[Opening EXTRACTED RECORDS section]
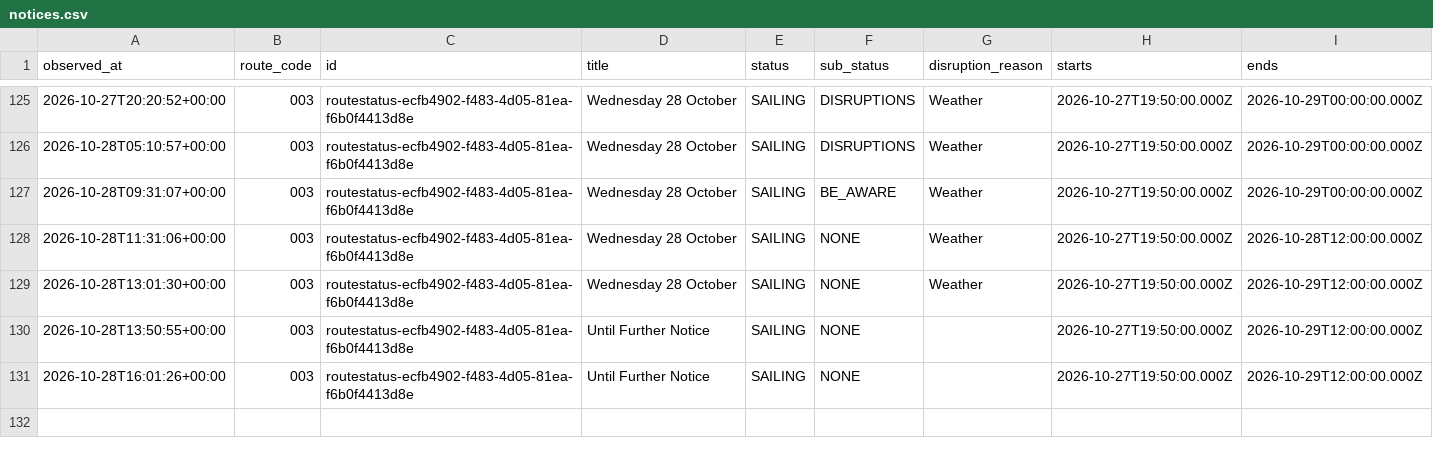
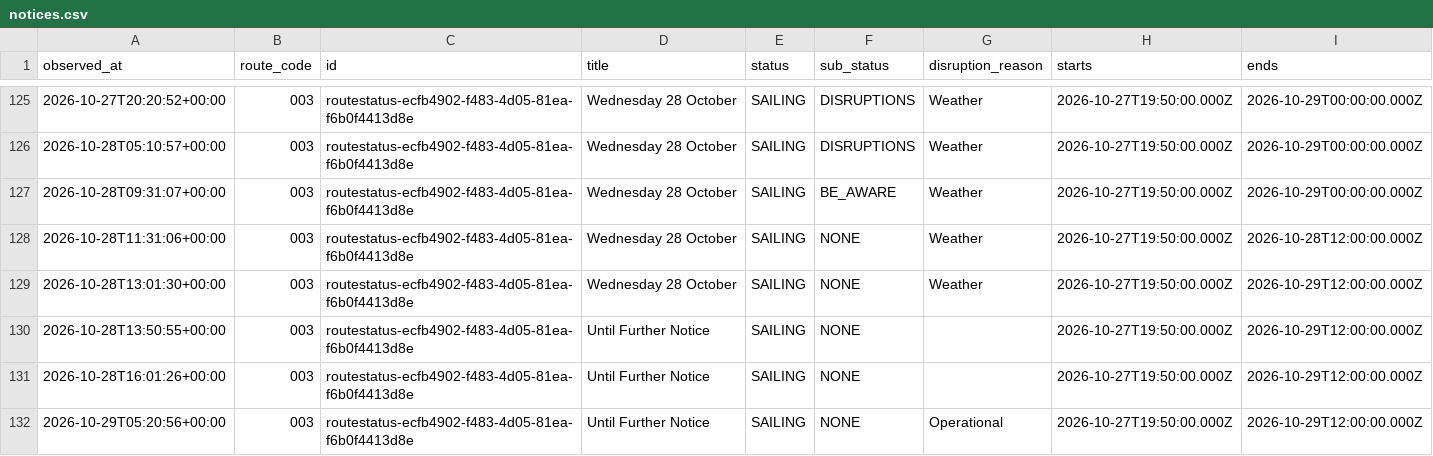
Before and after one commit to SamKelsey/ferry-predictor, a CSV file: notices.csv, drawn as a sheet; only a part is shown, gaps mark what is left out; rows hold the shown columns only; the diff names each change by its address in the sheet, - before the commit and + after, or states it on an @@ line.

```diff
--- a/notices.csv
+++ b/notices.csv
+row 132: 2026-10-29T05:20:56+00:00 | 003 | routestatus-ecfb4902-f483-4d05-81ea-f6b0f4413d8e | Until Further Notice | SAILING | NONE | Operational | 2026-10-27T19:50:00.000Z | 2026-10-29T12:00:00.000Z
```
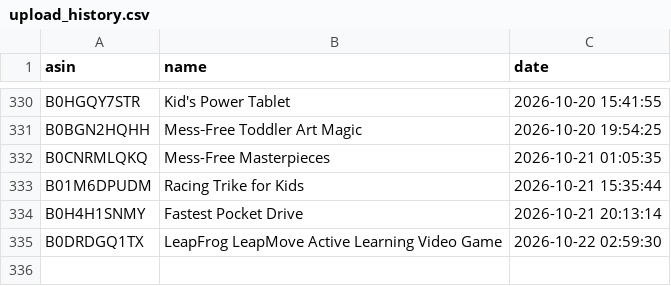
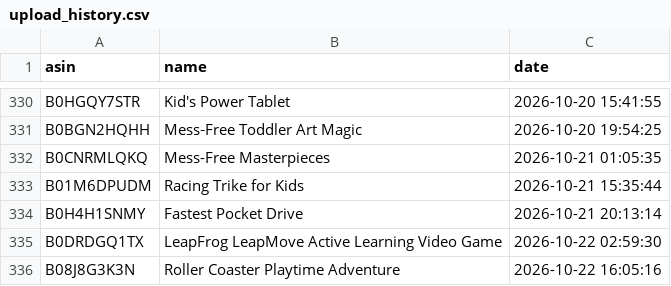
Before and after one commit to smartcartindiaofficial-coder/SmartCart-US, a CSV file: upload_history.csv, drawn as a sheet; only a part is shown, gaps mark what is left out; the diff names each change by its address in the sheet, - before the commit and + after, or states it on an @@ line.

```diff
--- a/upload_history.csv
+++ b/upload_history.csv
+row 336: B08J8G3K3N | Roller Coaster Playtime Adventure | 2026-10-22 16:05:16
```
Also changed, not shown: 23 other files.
[Closing EXTRACTED RECORDS section]
THE TASK:
The pictures stay out; please reproduce everything else in the entries exactly.

SOLUTION:
Before and after one commit to SamKelsey/ferry-predictor, a CSV file: notices.csv, drawn as a sheet; only a part is shown, gaps mark what is left out; rows hold the shown columns only; the diff names each change by its address in the sheet, - before the commit and + after, or states it on an @@ line.

```diff
--- a/notices.csv
+++ b/notices.csv
+row 132: 2026-10-29T05:20:56+00:00 | 003 | routestatus-ecfb4902-f483-4d05-81ea-f6b0f4413d8e | Until Further Notice | SAILING | NONE | Operational | 2026-10-27T19:50:00.000Z | 2026-10-29T12:00:00.000Z
```
Before and after one commit to smartcartindiaofficial-coder/SmartCart-US, a CSV file: upload_history.csv, drawn as a sheet; only a part is shown, gaps mark what is left out; the diff names each change by its address in the sheet, - before the commit and + after, or states it on an @@ line.

```diff
--- a/upload_history.csv
+++ b/upload_history.csv
+row 336: B08J8G3K3N | Roller Coaster Playtime Adventure | 2026-10-22 16:05:16
```
Also changed, not shown: 23 other files.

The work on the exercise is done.